This report follows a human security approach and brings in the lived experiences of Libyans through their own personal stories. The report is not intended as a comprehensive analysis of the geo-political situation in Libya since the 2011-overthrow of Colonel Muammar Gaddafi. Instead, this report will exhibit a unique account of how the conflict developed and what it meant for the people experiencing the conflict: the insecurities, the deterioration of services and infrastructure, the increase of weapons and armed groups, and the decrease in jobs. In addition to a people-centered perspective, this report is also unique as it elevates the voices of marginalized groups.

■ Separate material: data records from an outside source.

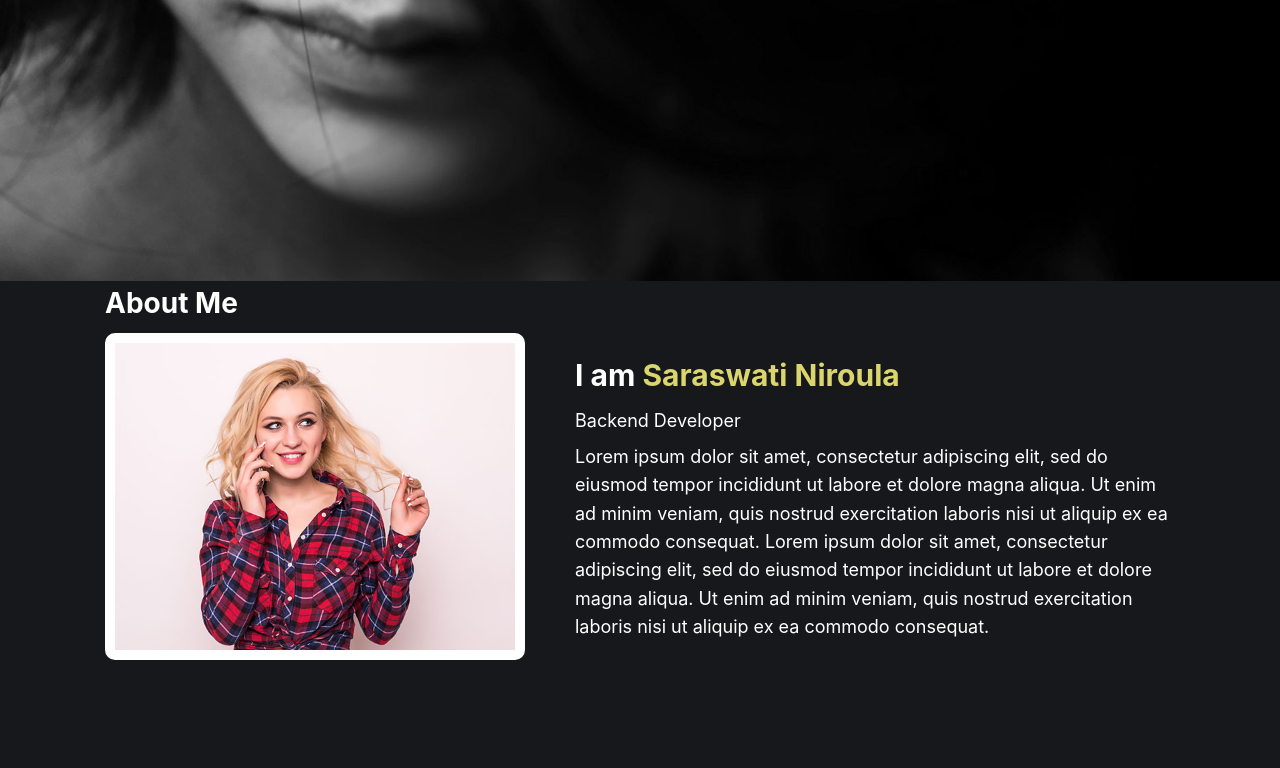
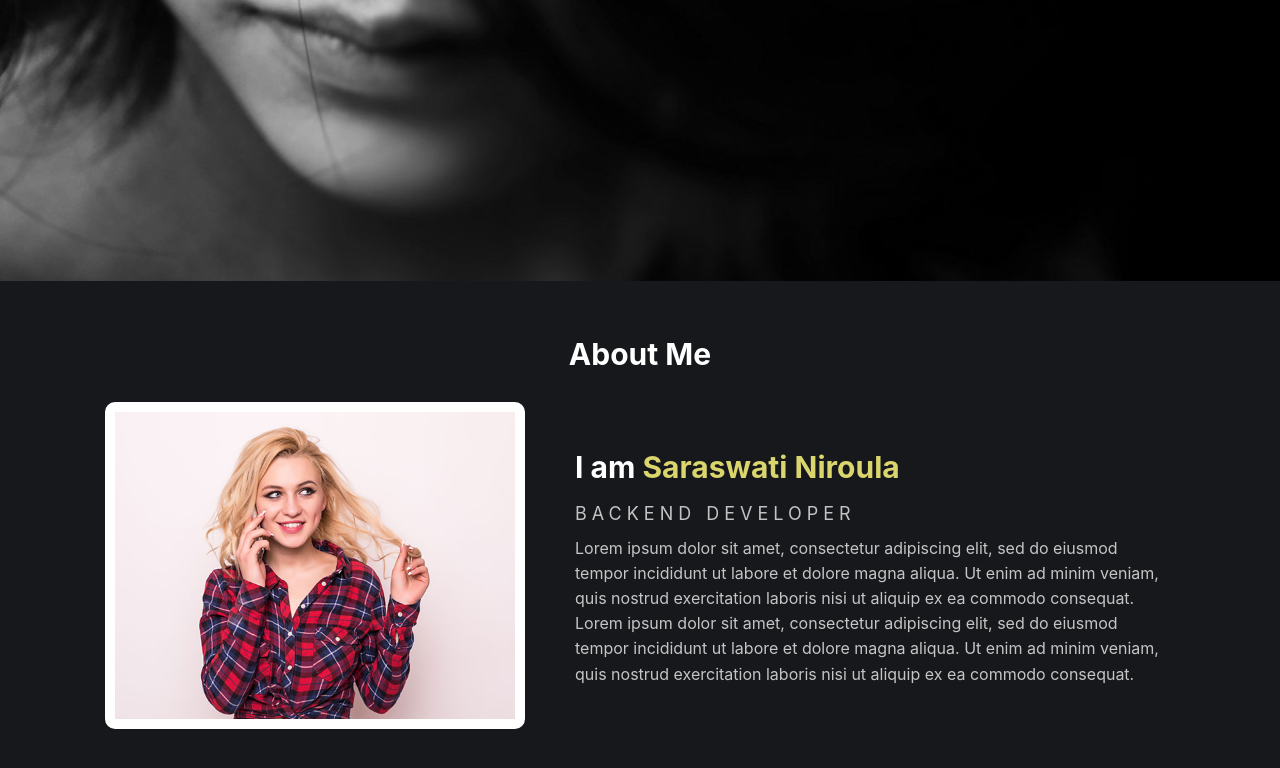
Before and after one commit to Sapnaasubedi/Saruportfolio, a React (Create React App) app in the folder my-portfolio/: page / in a window 1280 px wide. Shown: the part 606-1374 px from the top of the page. Before the commit the page ends 1266 px from the top, so only its background shows below. Built offline with nearby package versions, Linux system fonts and the light colour scheme.

Commit message:
feat: update style

```diff
--- a/my-portfolio/src/components/About.tsx
+++ b/my-portfolio/src/components/About.tsx
@@ -5,9 +5,9 @@ import AboutImage from "../assets/about.jpg";
 const { Text } = Typography;
 const About = () => {
   return (
-    <Flex justify="center">
-      <Space direction="vertical">
-        <Text style={{ color: "white", fontSize: "28px", fontWeight: "bold" }}>
+    <Flex justify="center" style={{ margin: "50px" }}>
+      <Space direction="vertical" size="large" align="center">
+        <Text style={{ color: "white", fontSize: "30px", fontWeight: "bold" ,alignSelf: "center"}}>
           About Me
         </Text>
         <Space direction="horizontal" size={50}>
@@ -17,9 +17,9 @@ const About = () => {
 
           <Space direction="vertical" style={{maxWidth: "600px"}}>
             <Text style={{ color: "white", fontSize: "30px", fontWeight: "bold" }}>I am  <span style={{ color: "#dbd56e" }}>Saraswati Niroula</span></Text>
-            <Text style={{ color: "white", fontSize: "18px" }}>Backend Developer</Text>
+            <Text style={{ color: "#c3c3c3", fontSize: "18px", letterSpacing: "5px" }}>BACKEND DEVELOPER</Text>
 
-            <Text style={{ color: "white", fontSize: "18px" }}>
+            <Text style={{ color: "#c5c5c5", fontSize: "16px" }}>
               Lorem ipsum dolor sit amet, consectetur adipiscing elit, sed do
               eiusmod tempor incididunt ut labore et dolore magna aliqua. Ut
               enim ad minim veniam, quis nostrud exercitation laboris nisi ut
```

Youth and women take center stage.

In the next chapters we will raise the voices, draw conclusions and formulate recommendations from 124 stories collected between October 2017 and May 2018. These stories were collected by 32 activists, representing eight women and youth-organizations based in the west, east and south of Libya. Women and men in different age categories shared their experiences, providing us an insight into the daily realities of Libyans.
The stories highlight experiences of displacement, the constant and real fear that something may happen to you - or worse, to your loved ones, the loss of property, jobs and access to education, and the widespread presence of weapons and small arms that have an incredible impact on the life of civilians in Libya.
While the stories refer to events that took place before 2018, the issues that affect day-to-day safety in the community are still relevant. In fact, the conflict has since intensified with months of military clashes transforming the landscape in and around Tripoli into a military battlefield. As the conflict in Libya evolves, we recommend conducting a further round of story collection to identify patterns and developments on the ground.